* Exercise requirements *
Skip the pictures. Give all the data again exactly.

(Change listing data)
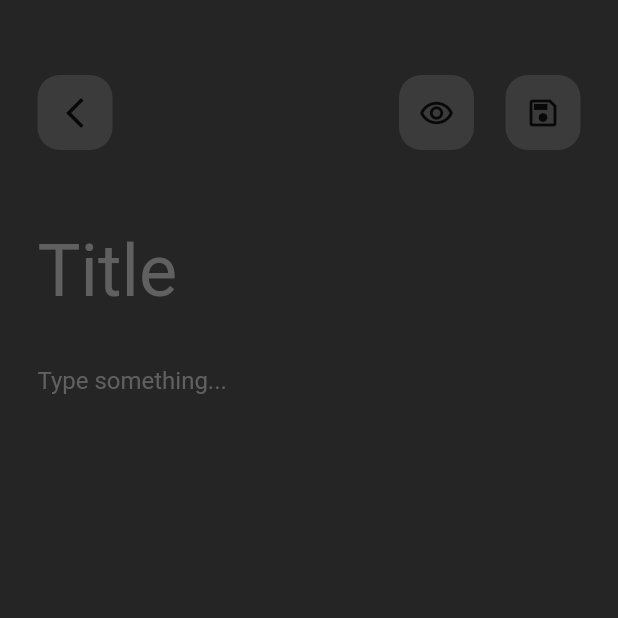
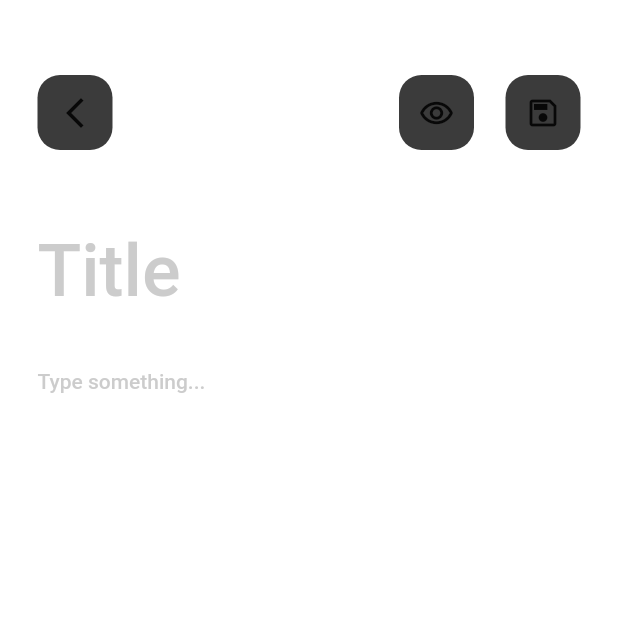
Before and after one commit to Alyaatalaat28/NoteHub, a Flutter app: the screen it shows after launch, after a tap on the "add" icon, on a phone screen of 412 x 824 dp, the top half of it. Run offline on Flutter 3.47's test engine with Material 2 defaults, Android fonts, the light colour scheme and no system bars; our stand-ins replace bloc, flutter_bloc, sqflite; accounts and stored records are empty.

Commit message:
dark and light mode

```diff
--- a/lib/core/manager/cubit/note_cubit_cubit.dart
+++ b/lib/core/manager/cubit/note_cubit_cubit.dart
@@ -66,6 +66,11 @@ void readData(){
   });
 }
 
+bool isDark=false;
 
+void appMode(){
+  isDark=!isDark;
+  emit(ChangeAppModeState());
+}
 
 }
--- a/lib/core/manager/cubit/note_cubit_state.dart
+++ b/lib/core/manager/cubit/note_cubit_state.dart
@@ -56,3 +56,6 @@ final class  NoteCubitUpdateErrorState extends NoteCubitState {
   final String error;
   NoteCubitUpdateErrorState(this.error);
 }
+
+// app mode
+final class ChangeAppModeState extends NoteCubitState {}
--- /dev/null
+++ b/lib/core/theme.dart
@@ -0,0 +1,22 @@
+// ignore_for_file: deprecated_member_use
+
+import 'package:flutter/material.dart';
+
+import '../constants.dart';
+
+ThemeData lightTheme =ThemeData(
+  scaffoldBackgroundColor:wColor,
+   textTheme: const TextTheme(
+    bodyText1: TextStyle(
+       color:kPrimaryColor,
+    ),)
+);
+
+ThemeData darkTheme =ThemeData(
+  scaffoldBackgroundColor: kPrimaryColor,
+  textTheme: const TextTheme(
+    bodyText1: TextStyle(
+       color:wColor,
+    ),
+  ),
+);
--- a/lib/features/editor/presentation/views/widgets/text_form_field.dart
+++ b/lib/features/editor/presentation/views/widgets/text_form_field.dart
@@ -1,4 +1,4 @@
-// ignore_for_file: must_be_immutable
+// ignore_for_file: must_be_immutable, deprecated_member_use
 
 import 'package:flutter/material.dart';
 
@@ -20,7 +20,7 @@ class NoteTextFormFields extends StatelessWidget {
             keyboardType: TextInputType.text,
             decoration:  InputDecoration(
               hintText: 'Title',
-              hintStyle: TextStyle(
+              hintStyle: Theme.of(context).textTheme.bodyText1!.copyWith(
                 fontSize: 48,
                 color:hintText.withOpacity(0.5) ,
               ),
@@ -34,7 +34,7 @@ class NoteTextFormFields extends StatelessWidget {
             cursorColor:wColor ,
               decoration:  InputDecoration(
               hintText: 'Type something...',
-              hintStyle: TextStyle(
+              hintStyle: Theme.of(context).textTheme.bodyText1!.copyWith(
                 color: hintText.withOpacity(0.5),
               ),
               border: InputBorder.none,
--- a/lib/features/home/presentation/views/widgets/custom_app_bar.dart
+++ b/lib/features/home/presentation/views/widgets/custom_app_bar.dart
@@ -1,4 +1,7 @@
+// ignore_for_file: deprecated_member_use
+
 import 'package:flutter/material.dart';
+import 'package:notes_hub/core/manager/cubit/note_cubit_cubit.dart';
 
 import '../../../../../constants.dart';
 import '../../../../search/presentation/views/search_view.dart';
@@ -11,12 +14,11 @@ class CustomAppBar extends StatelessWidget {
   Widget build(BuildContext context) {
     return  Row(
       children: [
-        const Text(
+         Text(
           'Notes',
-          style: TextStyle(
+          style:Theme.of(context).textTheme.bodyText1!.copyWith (
             fontSize: 43,
             fontWeight: FontWeight.w600,
-            color:wColor,
           ),
         ),
         const Spacer(),
@@ -26,6 +28,9 @@ class CustomAppBar extends StatelessWidget {
           ) ,
         const SizedBox(width:21,),
          CustomContainer(
+          onPressed: (){
+            NoteCubitCubit.get(context).appMode();
+          },
            icon:const Icon(Icons.dark_mode_outlined,color: wColor),
           ) ,
         const SizedBox(width:21,),
--- a/lib/features/home/presentation/views/widgets/home_view_body.dart
+++ b/lib/features/home/presentation/views/widgets/home_view_body.dart
@@ -1,6 +1,6 @@
+// ignore_for_file: deprecated_member_use
+
 import 'package:flutter/material.dart';
-
-import '../../../../../constants.dart';
 import 'custom_app_bar.dart';
 
 class HomeViewBody extends StatelessWidget {
@@ -8,20 +8,18 @@ class HomeViewBody extends StatelessWidget {
 
   @override
   Widget build(BuildContext context) {
-    return  const Padding(
-      padding: EdgeInsets.symmetric(vertical: 50.0,horizontal: 25.0),
+    return   Padding(
+      padding: const EdgeInsets.symmetric(vertical: 50.0,horizontal: 25.0),
       child: Column(
         children:[
-        CustomAppBar(),
-        Expanded(
+        const CustomAppBar(),
+        const Expanded(
           child: Image(
             image: AssetImage('assets/images/Notebook-amico.png'),
           ),
         ),
         Text('Create your first note !',
-        style: TextStyle(
-          color: wColor,
-        ),),
+        style: Theme.of(context).textTheme.bodyText1!,),
         ]
       ),
     );
--- a/lib/features/search/presentation/views/widgets/custom_text_form_field.dart
+++ b/lib/features/search/presentation/views/widgets/custom_text_form_field.dart
@@ -1,4 +1,4 @@
-// ignore_for_file: must_be_immutable
+// ignore_for_file: must_be_immutable, deprecated_member_use
 
 import 'package:flutter/material.dart';
 
@@ -15,8 +15,8 @@ class CustomTextFormField extends StatelessWidget {
       cursorColor:wColor ,
       decoration: InputDecoration(
         hintText: 'Search by the keyword...',
-        hintStyle: TextStyle(
-          color: hintText.withOpacity(0.5),),
+        hintStyle: Theme.of(context).textTheme.bodyText1!.copyWith(
+        color: hintText.withOpacity(0.5),),
         enabledBorder: buildOutlineInputBorder(),
         focusedBorder: buildOutlineInputBorder(),
       ),
--- a/lib/main.dart
+++ b/lib/main.dart
@@ -1,9 +1,8 @@
 import 'package:flutter/material.dart';
 import 'package:flutter_bloc/flutter_bloc.dart';
 import 'package:notes_hub/core/utils/bloc_observer.dart';
-
-import 'constants.dart';
 import 'core/manager/cubit/note_cubit_cubit.dart';
+import 'core/theme.dart';
 import 'features/home/presentation/views/home_view.dart';
 
 void main() {
@@ -24,9 +23,9 @@ class MyApp extends StatelessWidget {
         builder:(context,state) {
           return MaterialApp(
           debugShowCheckedModeBanner: false,
-          theme: ThemeData(
-            scaffoldBackgroundColor: kPrimaryColor,
-          ),
+          theme:lightTheme ,
+          darkTheme:darkTheme ,
+          themeMode:NoteCubitCubit.get(context).isDark?ThemeMode.dark:ThemeMode.light,
           home:const HomeView(),
         );
         },
```
Also changed, not shown: lib/features/editor/presentation/views/widgets/editor_alert_dialog.dart (+5 -3 lines), lib/features/preview/presentation/views/widgets/preview_text.dart (+6 -7 lines), lib/features/search/presentation/views/widgets/search_view_body.dart (+4 -6 lines).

* Answer section *
Before and after one commit to Alyaatalaat28/NoteHub, a Flutter app: the screen it shows after launch, after a tap on the "add" icon, on a phone screen of 412 x 824 dp, the top half of it. Run offline on Flutter 3.47's test engine with Material 2 defaults, Android fonts, the light colour scheme and no system bars; our stand-ins replace bloc, flutter_bloc, sqflite; accounts and stored records are empty.

Commit message:
dark and light mode

```diff
--- a/lib/core/manager/cubit/note_cubit_cubit.dart
+++ b/lib/core/manager/cubit/note_cubit_cubit.dart
@@ -66,6 +66,11 @@ void readData(){
   });
 }
 
+bool isDark=false;
 
+void appMode(){
+  isDark=!isDark;
+  emit(ChangeAppModeState());
+}
 
 }
--- a/lib/core/manager/cubit/note_cubit_state.dart
+++ b/lib/core/manager/cubit/note_cubit_state.dart
@@ -56,3 +56,6 @@ final class  NoteCubitUpdateErrorState extends NoteCubitState {
   final String error;
   NoteCubitUpdateErrorState(this.error);
 }
+
+// app mode
+final class ChangeAppModeState extends NoteCubitState {}
--- /dev/null
+++ b/lib/core/theme.dart
@@ -0,0 +1,22 @@
+// ignore_for_file: deprecated_member_use
+
+import 'package:flutter/material.dart';
+
+import '../constants.dart';
+
+ThemeData lightTheme =ThemeData(
+  scaffoldBackgroundColor:wColor,
+   textTheme: const TextTheme(
+    bodyText1: TextStyle(
+       color:kPrimaryColor,
+    ),)
+);
+
+ThemeData darkTheme =ThemeData(
+  scaffoldBackgroundColor: kPrimaryColor,
+  textTheme: const TextTheme(
+    bodyText1: TextStyle(
+       color:wColor,
+    ),
+  ),
+);
--- a/lib/features/editor/presentation/views/widgets/text_form_field.dart
+++ b/lib/features/editor/presentation/views/widgets/text_form_field.dart
@@ -1,4 +1,4 @@
-// ignore_for_file: must_be_immutable
+// ignore_for_file: must_be_immutable, deprecated_member_use
 
 import 'package:flutter/material.dart';
 
@@ -20,7 +20,7 @@ class NoteTextFormFields extends StatelessWidget {
             keyboardType: TextInputType.text,
             decoration:  InputDecoration(
               hintText: 'Title',
-              hintStyle: TextStyle(
+              hintStyle: Theme.of(context).textTheme.bodyText1!.copyWith(
                 fontSize: 48,
                 color:hintText.withOpacity(0.5) ,
               ),
@@ -34,7 +34,7 @@ class NoteTextFormFields extends StatelessWidget {
             cursorColor:wColor ,
               decoration:  InputDecoration(
               hintText: 'Type something...',
-              hintStyle: TextStyle(
+              hintStyle: Theme.of(context).textTheme.bodyText1!.copyWith(
                 color: hintText.withOpacity(0.5),
               ),
               border: InputBorder.none,
--- a/lib/features/home/presentation/views/widgets/custom_app_bar.dart
+++ b/lib/features/home/presentation/views/widgets/custom_app_bar.dart
@@ -1,4 +1,7 @@
+// ignore_for_file: deprecated_member_use
+
 import 'package:flutter/material.dart';
+import 'package:notes_hub/core/manager/cubit/note_cubit_cubit.dart';
 
 import '../../../../../constants.dart';
 import '../../../../search/presentation/views/search_view.dart';
@@ -11,12 +14,11 @@ class CustomAppBar extends StatelessWidget {
   Widget build(BuildContext context) {
     return  Row(
       children: [
-        const Text(
+         Text(
           'Notes',
-          style: TextStyle(
+          style:Theme.of(context).textTheme.bodyText1!.copyWith (
             fontSize: 43,
             fontWeight: FontWeight.w600,
-            color:wColor,
           ),
         ),
         const Spacer(),
@@ -26,6 +28,9 @@ class CustomAppBar extends StatelessWidget {
           ) ,
         const SizedBox(width:21,),
          CustomContainer(
+          onPressed: (){
+            NoteCubitCubit.get(context).appMode();
+          },
            icon:const Icon(Icons.dark_mode_outlined,color: wColor),
           ) ,
         const SizedBox(width:21,),
--- a/lib/features/home/presentation/views/widgets/home_view_body.dart
+++ b/lib/features/home/presentation/views/widgets/home_view_body.dart
@@ -1,6 +1,6 @@
+// ignore_for_file: deprecated_member_use
+
 import 'package:flutter/material.dart';
-
-import '../../../../../constants.dart';
 import 'custom_app_bar.dart';
 
 class HomeViewBody extends StatelessWidget {
@@ -8,20 +8,18 @@ class HomeViewBody extends StatelessWidget {
 
   @override
   Widget build(BuildContext context) {
-    return  const Padding(
-      padding: EdgeInsets.symmetric(vertical: 50.0,horizontal: 25.0),
+    return   Padding(
+      padding: const EdgeInsets.symmetric(vertical: 50.0,horizontal: 25.0),
       child: Column(
         children:[
-        CustomAppBar(),
-        Expanded(
+        const CustomAppBar(),
+        const Expanded(
           child: Image(
             image: AssetImage('assets/images/Notebook-amico.png'),
           ),
         ),
         Text('Create your first note !',
-        style: TextStyle(
-          color: wColor,
-        ),),
+        style: Theme.of(context).textTheme.bodyText1!,),
         ]
       ),
     );
--- a/lib/features/search/presentation/views/widgets/custom_text_form_field.dart
+++ b/lib/features/search/presentation/views/widgets/custom_text_form_field.dart
@@ -1,4 +1,4 @@
-// ignore_for_file: must_be_immutable
+// ignore_for_file: must_be_immutable, deprecated_member_use
 
 import 'package:flutter/material.dart';
 
@@ -15,8 +15,8 @@ class CustomTextFormField extends StatelessWidget {
       cursorColor:wColor ,
       decoration: InputDecoration(
         hintText: 'Search by the keyword...',
-        hintStyle: TextStyle(
-          color: hintText.withOpacity(0.5),),
+        hintStyle: Theme.of(context).textTheme.bodyText1!.copyWith(
+        color: hintText.withOpacity(0.5),),
         enabledBorder: buildOutlineInputBorder(),
         focusedBorder: buildOutlineInputBorder(),
       ),
--- a/lib/main.dart
+++ b/lib/main.dart
@@ -1,9 +1,8 @@
 import 'package:flutter/material.dart';
 import 'package:flutter_bloc/flutter_bloc.dart';
 import 'package:notes_hub/core/utils/bloc_observer.dart';
-
-import 'constants.dart';
 import 'core/manager/cubit/note_cubit_cubit.dart';
+import 'core/theme.dart';
 import 'features/home/presentation/views/home_view.dart';
 
 void main() {
@@ -24,9 +23,9 @@ class MyApp extends StatelessWidget {
         builder:(context,state) {
           return MaterialApp(
           debugShowCheckedModeBanner: false,
-          theme: ThemeData(
-            scaffoldBackgroundColor: kPrimaryColor,
-          ),
+          theme:lightTheme ,
+          darkTheme:darkTheme ,
+          themeMode:NoteCubitCubit.get(context).isDark?ThemeMode.dark:ThemeMode.light,
           home:const HomeView(),
         );
         },
```
Also changed, not shown: lib/features/editor/presentation/views/widgets/editor_alert_dialog.dart (+5 -3 lines), lib/features/preview/presentation/views/widgets/preview_text.dart (+6 -7 lines), lib/features/search/presentation/views/widgets/search_view_body.dart (+4 -6 lines).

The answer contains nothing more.